Desiree Moulton and Roger Metz stand next to one of the two Grand Oaks in their backyard targeted for removal by the Greenfield HOA Board.

“These trees are a complete and total pain in my (expletive) once a year when they drop their leaves and those fuzzy things,” admits Metz, who filled 38 bags with leaves this year. “But they are so worth it. If they took these trees out against our wishes, I wouldn’t want to live here anymore.”

Moulton, an admitted “tree hugger” whose father once owned an oak farm in the east county, was more combative.

“If they take them out against my will, they will have a lawsuit,” she says.

The couple rejects the notion the trees caused the vertical crack in the wall behind their home. That was from a vehicle that crashed into the wall from the Honore side years ago.

To bolster their case, they hired Teri Graham, an International Society of Arborists (ISA) certified arborist – and a former consultant to the city of Sarasota on the Pink Floyd Grand Oak in Arlington Park – to look at their trees and walk the subdivision perimeter. Based on her assessment, Graham says, “I don’t believe the trees are causing the damage.”

“It’s not consistent with anything I’ve seen before where a tree has caused wall damage. Typically, a crack from a root comes from the bottom up . . . and if it’s major, you will clearly see the root that caused it and the ground lifted. There’s no indication of roots there at all.”

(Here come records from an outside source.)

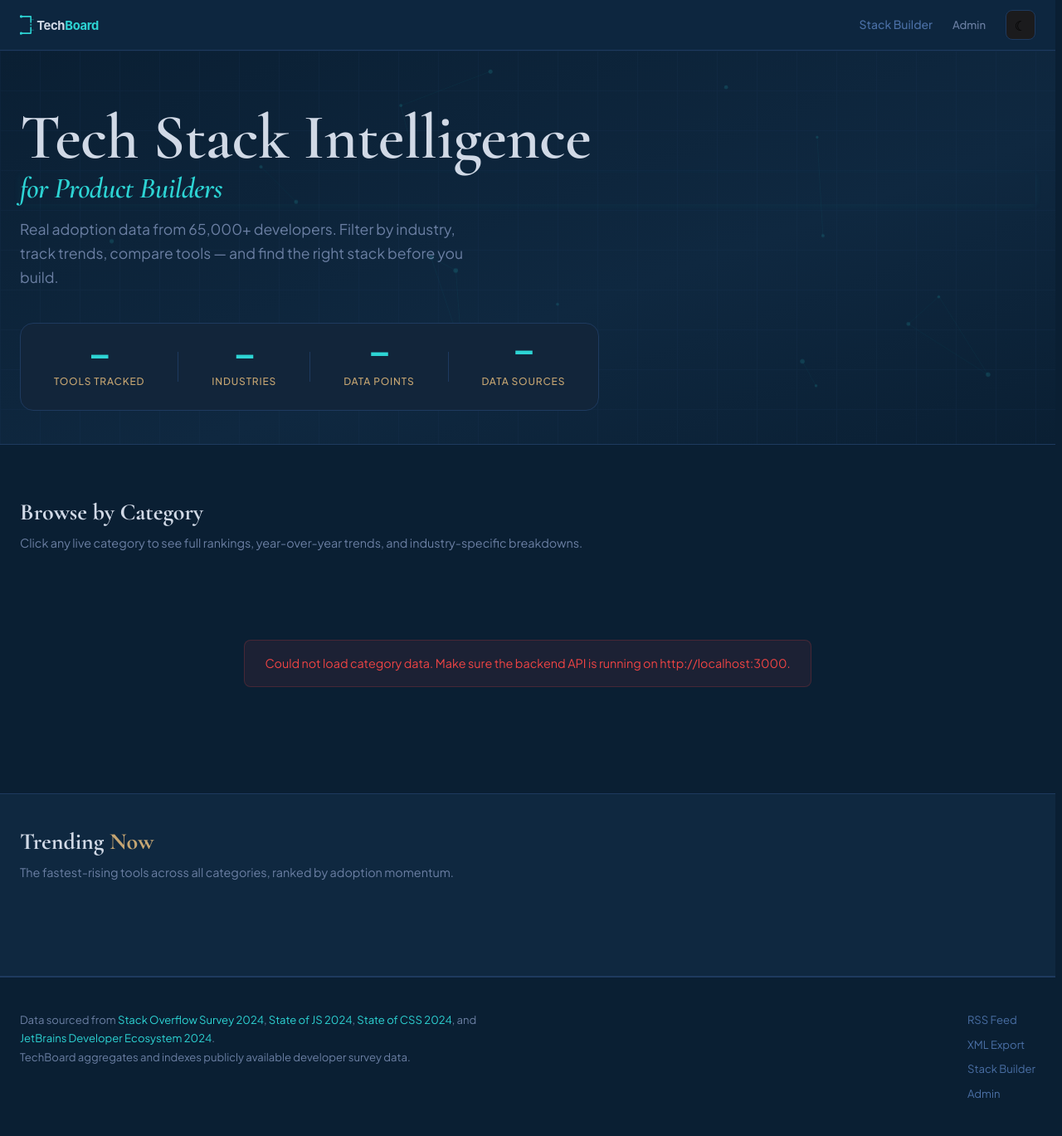
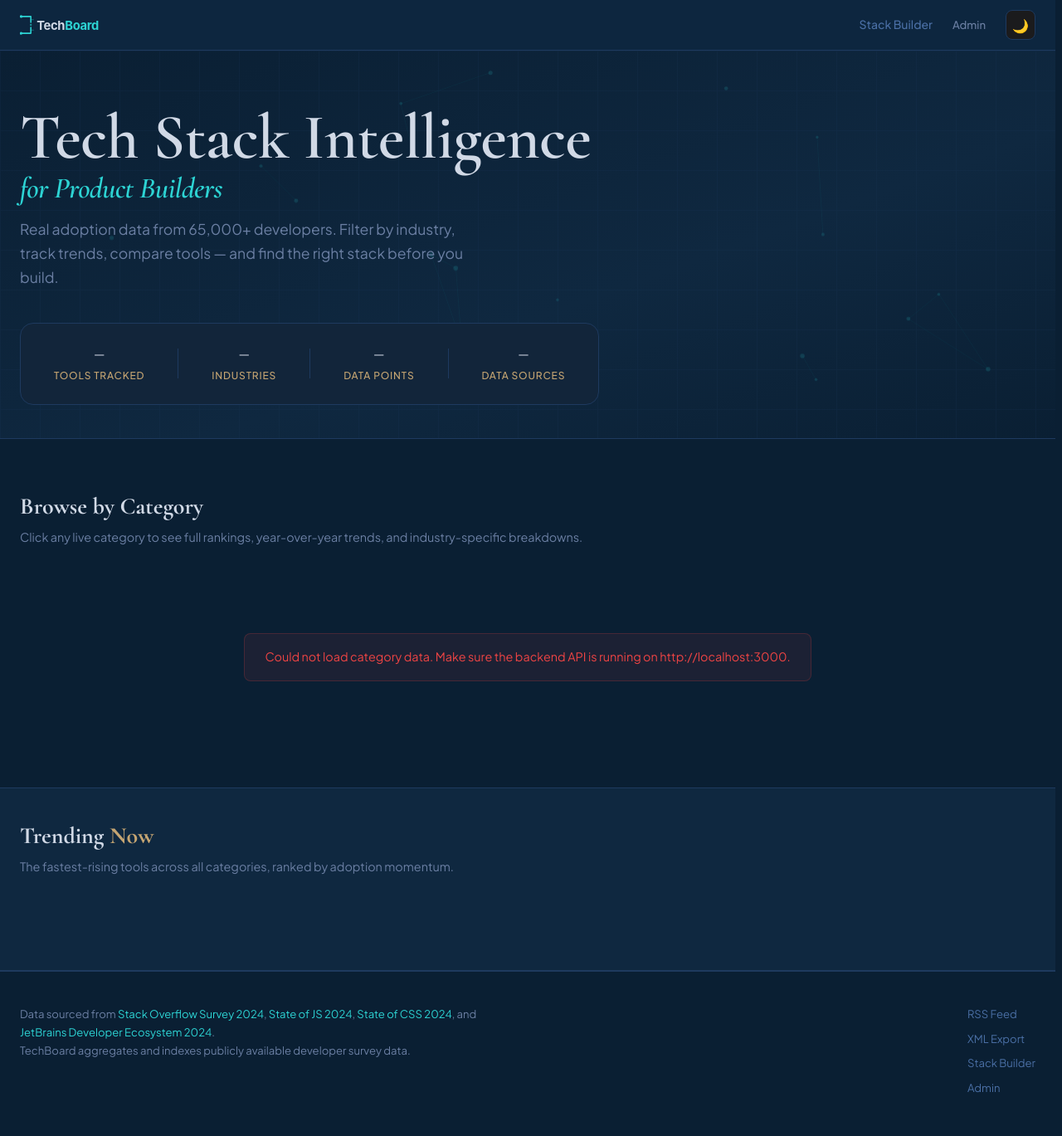
Before and after one commit to ayadilara10/techboard, a PHP site: page / in a window 1280 px wide. Shown: the whole page at 83% size. After the commit the page ends 1317 px from the top, so only its background shows below. Run offline with PHP 8.4, Linux system fonts and the light colour scheme.

Commit message:
Final polish: animations, fonts, stat sizes, hero padding, stack builder

```diff
--- a/frontend/css/components.css
+++ b/frontend/css/components.css
@@ -251,7 +251,7 @@
 .usage-fill {
   height: 100%;
   border-radius: 999px;
-  width: 0%;
+  width: var(--fill-width, 0%);
   transition: width 0.8s cubic-bezier(0.16, 1, 0.3, 1);
   background: linear-gradient(90deg, var(--accent-primary), #1ba8a8);
 }
@@ -628,17 +628,12 @@
 }
 
 /* Full-page overlay that fades out on load, hiding the initial render flash */
-.page-load-overlay {
-  position: fixed;
-  inset: 0;
-  background: var(--bg-primary);
-  z-index: 9999;
-  pointer-events: none;
-  animation: pageReveal 0.4s ease 0.3s both;
-}
 
 .section-subtitle {
   color: var(--text-muted);
   font-size: 0.9rem;
   margin-bottom: 0;
 }
+
+.theme-toggle { color: var(--text-primary); background: none; border: 1px solid var(--border-color); border-radius: var(--radius-md); padding: 6px 10px; cursor: pointer; font-size: 1rem; }
+.theme-toggle:hover { border-color: var(--accent-primary); }
--- a/frontend/css/dashboard.css
+++ b/frontend/css/dashboard.css
@@ -172,8 +172,7 @@
   color: var(--accent-primary);
   display: block;
   /* revealUp plays once; glowPulse starts after it finishes */
-  animation: revealUp 1s 0.15s cubic-bezier(0.16, 1, 0.3, 1) both,
-             glowPulse 3s 1.15s ease-in-out infinite;
+  animation: revealUp 1s 0.15s cubic-bezier(0.16, 1, 0.3, 1) both;
 }
 
 .hero-subtitle {
@@ -215,20 +214,18 @@
 .stat-item:last-child  { padding-right: 0; }
 
 /* Subtle vertical float — numbers gently breathe up and down */
-@keyframes float-stat {
   0%, 100% { transform: translateY(0);    }
   50%       { transform: translateY(-5px); }
 }
 
 .stat-value {
   font-family: var(--font-mono);
-  font-size: clamp(1.5rem, 3vw, 2rem);
+  font-size: 2.8rem;
   font-weight: 700;
   color: var(--accent-primary);
   line-height: 1;
   min-width: 60px;
   text-align: center;
-  animation: float-stat 3.2s ease-in-out infinite;
 }
 
 /* Stagger each stat value so they ripple rather than move in unison.
--- a/frontend/css/variables.css
+++ b/frontend/css/variables.css
@@ -1,3 +1,4 @@
+/* Prevent font flash — fallback matches Cormorant proportions */
 /* ============================================================
    variables.css — TechBoard Design System Tokens
    All CSS custom properties live here.
@@ -29,7 +30,7 @@
   --accent-secondary: #C5A572;
 
   /* ---- TYPOGRAPHY ---- */
-  --font-display: 'Cormorant Garamond', Georgia, serif;
+  --font-display: 'Cormorant Garamond', Georgia, Georgia, serif;
   --font-sans:    'Plus Jakarta Sans', system-ui, sans-serif;
   --font-mono:    'JetBrains Mono', monospace;
 
--- a/frontend/index.html
+++ b/frontend/index.html
@@ -21,6 +21,7 @@
 
   <!-- Google Fonts: Syne (headings) + DM Sans (body) + JetBrains Mono (code/numbers) -->
   <link rel="preconnect" href="https://fonts.googleapis.com">
+  <link rel="preload" as="style" href="https://fonts.googleapis.com/css2?family=Cormorant+Garamond:ital,wght@0,500;0,600;0,700;1,600&family=Plus+Jakarta+Sans:wght@300;400;500;600&family=JetBrains+Mono:wght@400;500&display=swap" onload="this.onload=null;this.rel='stylesheet'">
   <link rel="preconnect" href="https://fonts.gstatic.com" crossorigin>
   <link href="https://fonts.googleapis.com/css2?family=Cormorant+Garamond:ital,wght@0,500;0,600;0,700;1,600&family=Plus+Jakarta+Sans:wght@300;400;500;600&family=JetBrains+Mono:wght@400;500&display=swap" rel="stylesheet">
 
@@ -47,7 +48,6 @@
 <body>
 
   <!-- Full-page overlay fades out in 0.4s on load to prevent render flash -->
-  <div class="page-load-overlay" aria-hidden="true"></div>
 
   <!-- ============================================================
        SITE HEADER
--- a/frontend/js/theme.js
+++ b/frontend/js/theme.js
@@ -54,12 +54,12 @@
 
     if (theme === LIGHT) {
       /* Sun icon signals we're in light mode; clicking returns to dark */
-      if (icon) icon.textContent = '☀';
+      if (icon) icon.innerHTML = '☀️';
       btn.setAttribute('aria-label', 'Switch to dark mode');
       btn.setAttribute('title', 'Switch to dark mode');
     } else {
       /* Moon icon signals dark mode; clicking switches to light */
-      if (icon) icon.textContent = '☾';
+      if (icon) icon.innerHTML = '🌙';
       btn.setAttribute('aria-label', 'Switch to light mode');
       btn.setAttribute('title', 'Switch to light mode');
     }
```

Graham also executed the formula involving circumference, height and canopy to confirm Metz and Moulton’s trees are Grand Oaks. Grand Trees require a permit for removal that can only be granted if every attempt to work around the tree has been exhausted.

An arborist for the HOA requested a “pre-application assessment” with Sarasota County staff to determine if permits were required, but according to the county, no application has been filed to date. Regulations state trees on owner-occupied lots are exempt from permits – unless the trees are Grand Trees – but can only be removed with owner permission.

The board has encouraged residents’ acquiescence since “the HOA will never again fund removal of the trees” and any future damage or liability will be at the expense of the homeowners. An email sent to all Greenfield residents this week said the board was “meeting with impacted homeowners,” but Metz and Moulton say no one has contacted them.

The board declined an interview request. It also demanded I leave an HOA meeting I tried to attend to better understand its position and sent an email stating “this is a matter that deals with private property owners and a private Homeowners Association so the project will be handled in that manner.” Residents who asked to see the report from the “five arborists” were told to submit their request in writing, by snail mail.

“Frankly, I’m just flabbergasted the HOA thinks they can just determine they will take out that many trees, charge the homeowners, not share the reports from the arborists, assess everyone extra for covering it, and then leave the stumps and who will pay for mediation to replant other trees,” Graham adds. “None of it really makes sense. I’ve never seen an HOA do something like that.”

Meanwhile, as Moulton and Metz watch the dogs they foster chase each other around the scattered oak leaves in their back yard, the resolve to preserve their green oasis grows ever firmer.

“I’m willing to die on this hill,” says Moulton.

Echoes Metz: “They are not taking out our trees. Period.”